> [WHAT YOU HAVE TO DO]:
The entries below are to be given back exactly, with images excluded.

> [EXERCISE MATERIAL]:
◇ ◇ ◇ ◇
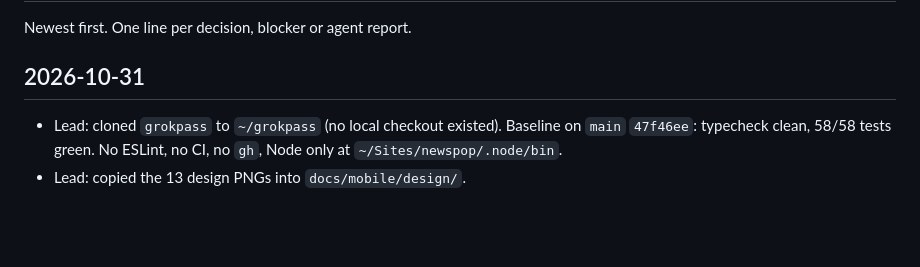
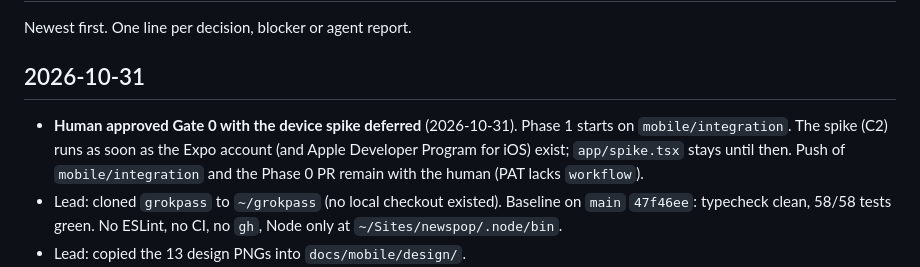
Before and after one commit to pulkitverma-commits/grokpass, a Markdown page: docs/mobile/log.md, the part around the change. Rendered like a GitHub page; blank space fills up the shorter version.

Commit message:
Gate 0 approved by the human (device spike deferred)
Co-Authored-By: Claude Fable 5.1 <noreply@anthropic.com>

```diff
--- a/docs/mobile/log.md
+++ b/docs/mobile/log.md
@@ -4,6 +4,9 @@ Newest first. One line per decision, blocker or agent report.
 
 ## 2026-10-31
 
+- **Human approved Gate 0 with the device spike deferred** (2026-10-31). Phase 1 starts on `mobile/integration`.
+  The spike (C2) runs as soon as the Expo account (and Apple Developer Program for iOS) exist; `app/spike.tsx`
+  stays until then. Push of `mobile/integration` and the Phase 0 PR remain with the human (PAT lacks `workflow`).
 - Lead: cloned `grokpass` to `~/grokpass` (no local checkout existed). Baseline on `main` `47f46ee`:
   typecheck clean, 58/58 tests green. No ESLint, no CI, no `gh`, Node only at `~/Sites/newspop/.node/bin`.
 - Lead: copied the 13 design PNGs into `docs/mobile/design/`.
```
Also changed, not shown: 1 other file.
◇ ◇ ◇ ◇
> [THE COMPLETED TASK]:
Before and after one commit to pulkitverma-commits/grokpass, a Markdown page: docs/mobile/log.md, the part around the change. Rendered like a GitHub page; blank space fills up the shorter version.

Commit message:
Gate 0 approved by the human (device spike deferred)
Co-Authored-By: Claude Fable 5.1 <noreply@anthropic.com>

```diff
--- a/docs/mobile/log.md
+++ b/docs/mobile/log.md
@@ -4,6 +4,9 @@ Newest first. One line per decision, blocker or agent report.
 
 ## 2026-10-31
 
+- **Human approved Gate 0 with the device spike deferred** (2026-10-31). Phase 1 starts on `mobile/integration`.
+  The spike (C2) runs as soon as the Expo account (and Apple Developer Program for iOS) exist; `app/spike.tsx`
+  stays until then. Push of `mobile/integration` and the Phase 0 PR remain with the human (PAT lacks `workflow`).
 - Lead: cloned `grokpass` to `~/grokpass` (no local checkout existed). Baseline on `main` `47f46ee`:
   typecheck clean, 58/58 tests green. No ESLint, no CI, no `gh`, Node only at `~/Sites/newspop/.node/bin`.
 - Lead: copied the 13 design PNGs into `docs/mobile/design/`.
```
Also changed, not shown: 1 other file.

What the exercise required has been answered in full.